Furry friends are a common sight in nursing homes and assisted living communities that specialize in Alzheimer’s care. Now that technology has created such life-like pets, they are increasing in popularity too.
While many families have found them to be a helpful tool in improving the quality of life for a senior with Alzheimer’s, others believe there is an ethical issue in using them. Namely, they believe it compromises a senior’s dignity. That is a dilemma you will need to discuss with your family.
Here are two resources you might find helpful in learning more:
- Joy for All Companion Pets: This organization has both cats and dogs that look and seem like the real thing. Made by Hasbro, they are used in nursing homes and senior living centers.

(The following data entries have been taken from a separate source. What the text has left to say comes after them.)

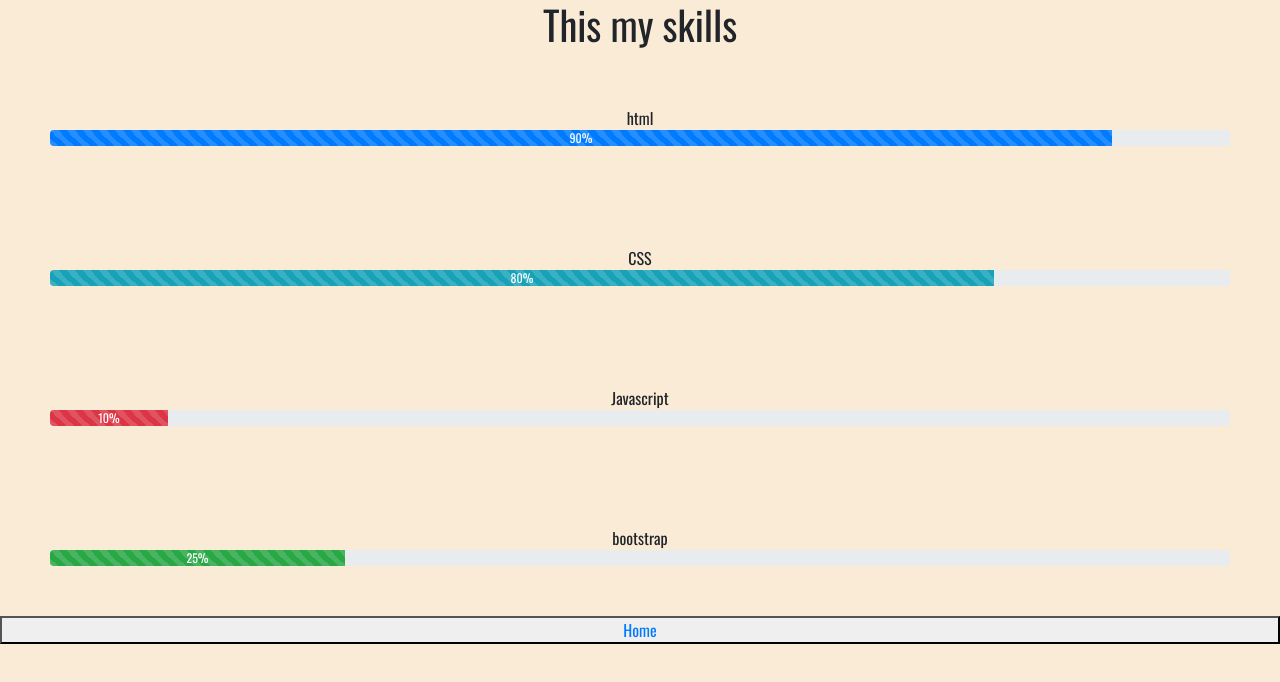
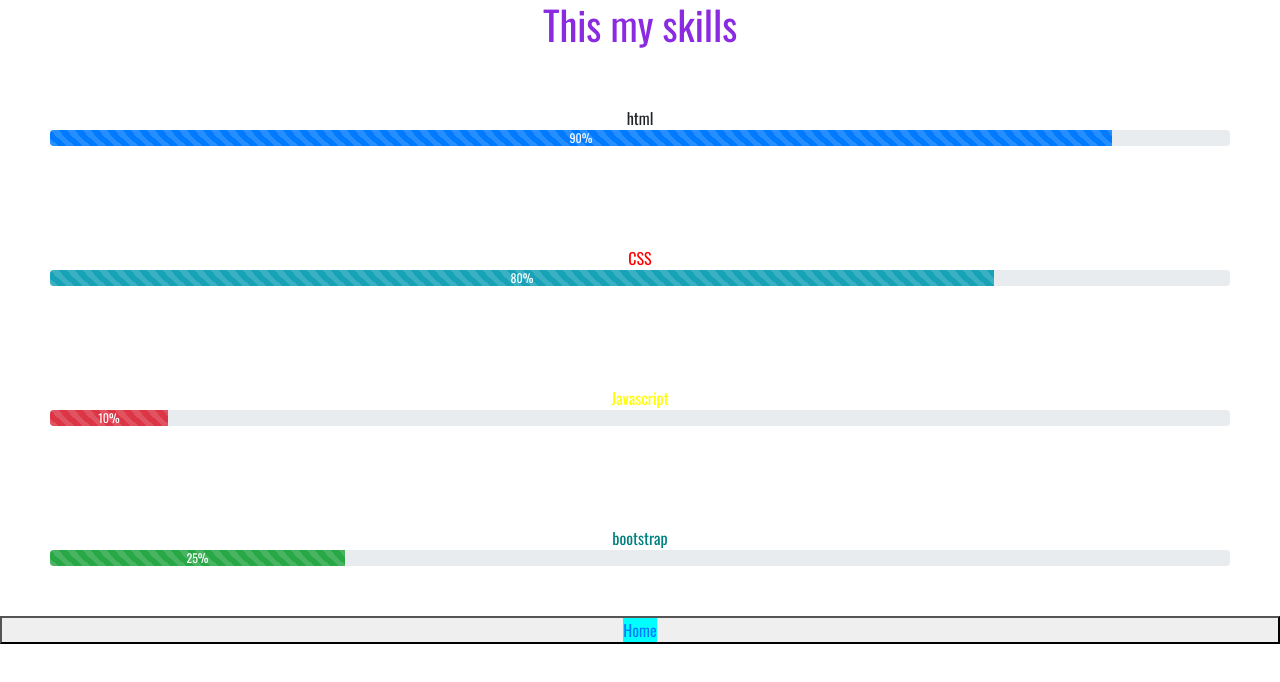
Before and after one commit to Mohammed-Aljasem/OCA-projects, a plain HTML site: page Website/Html/my-skills.html in a window 1280 px wide. Drawn offline with nearby package versions, Linux system fonts and the light colour scheme.

Commit message:
final eddit project

```diff
--- a/Website/Html/my-skills.html
+++ b/Website/Html/my-skills.html
@@ -16,7 +16,6 @@
         display: flex;
         flex-direction: column;
         text-align: center;
-        background-color: antiquewhite;
         height: 100vh;
 }
 
@@ -36,6 +35,7 @@
     margin:50px;
 }
 
+
 </style>
 
     <title>My portfolio</title>
@@ -43,28 +43,28 @@
 <body>
     <div id="container" class="hi">
         <!-----------------------------this first child container------------------------------>
-        <h1 >This my skills</h1>
+        <h1 style="color: blueviolet;">This my skills</h1>
         <div class="html-1">html
             <div class="progress">
                 <div class="progress-bar progress-bar-striped progress-bar-animated" role="progressbar" style="width: 90%" aria-valuenow="10" aria-valuemin="0" aria-valuemax="100">90%</div>
               </div>
         </div>
-        <div class="css-2">CSS
+        <div style="color: red;" class="css-2">CSS
           <div class="progress">
             <div class="progress-bar progress-bar-striped bg-info progress-bar-animated" role="progressbar" style="width: 80%" aria-valuenow="50" aria-valuemin="0" aria-valuemax="100">80%</div>
           </div>
         </div>
-        <div class="java-3">Javascript
+        <div style="color: yellow;" class="java-3">Javascript
             <div class="progress">
             <div class="progress-bar progress-bar-striped bg-danger progress-bar-animated" role="progressbar" style="width: 10%" aria-valuenow="100" aria-valuemin="0" aria-valuemax="100">10%</div>
           </div>
         </div>
-        <div class="bootstrap-4">bootstrap
+        <div style="color: teal;" class="bootstrap-4">bootstrap
             <div class="progress">
                 <div class="progress-bar progress-bar-striped bg-success progress-bar-animated" role="progressbar" style="width: 25%" aria-valuenow="25" aria-valuemin="0" aria-valuemax="100">25%</div>
               </div>
         </div>
-        <button><a href="index.html">Home</a></button>
+        <button><a style="background-color: aqua;" href="index.html">Home</a></button>
 
 
 
```
Also changed, not shown: Website/Html/index.html (+3 -0 lines).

- Paro: This is another robotic pet used in senior care. It looks like a seal and can interact and learn a senior’s behaviors. This one has been around longer and falls under the category of being a true robot. And at a price tag that is fairly significant. But you might benefit from reading some of the research on their site.
I hope this helps, Carole!
The holidays can be a challenging time for Michigan’s family caregivers. Seasonal festivities such as shopping for gifts, wrapping presents, decorating the house and hosting parties are activities most of us look forward to all year. But for already overwhelmed family caregivers, the additional demands on their schedule can lead to burnout.
Not surprisingly, almost half of all caregivers say the holidays are just too much. If you find yourself struggling, these tips might be of help.
Managing Caregiver Stress during the Holidays
- Ask for and Accept Help: This can be difficult for family caregivers to do. Many see caregiving as a duty and they don’t want to ask for help. Remind yourself that if you suffer a health crisis of your own, as many caregivers do, you won’t be able to care for your loved one at all. Ask a friend who is going out shopping to pick up a few things for you. Talk to the staff at your church or synagogue to see
if there are volunteers available to assist struggling caregivers. Enlist the support of an in-home caregiver from a home care agency. Or take advantage of respite services at a senior living community near your Michigan home.
- Be Realistic: Pinterest, Instagram and other social media channels have given most of us unrealistic expectations of what the holidays should look like. It’s important to step back and set more realistic expectations for the season. It might mean using gift bags to “wrap” presents in or purchasing gift cards online instead of shopping for the perfect present.
- Connect with Fellow Caregivers Online: Creating a support system of fellow caregivers who can relate to and sympathize with your struggles is another great way to manage stress. In addition to the emotional support, you will likely be able to pick up some tips from support group members on how to juggle all of the responsibilities you have. A few highly regarded online support groups and forums include ALZ Connected and the Family Caregiver Alliance.
- Exercise: While the very idea of adding one more thing to your schedule might seem unrealistic, exercise can actually give you a mental and physical boost. And researchers now know that breaking your 30 minutes of daily exercise up in to segments (i.e. 2- fifteen minute walks or a fifteen minute walk combined with fifteen minutes on a stationary bike) have the same health benefits as 30 minutes of continuous exercise.
Our final holiday survival tip for family caregivers is to give yourself permission to say “no.” When someone asks you to bring a casserole to the church fundraiser or help wrap gifts for a local shelter, you might feel guilty about not pitching in. Remind yourself that it is okay to just take care of you and your family this year.
Photo Courtesy of Freedigitalphotos.net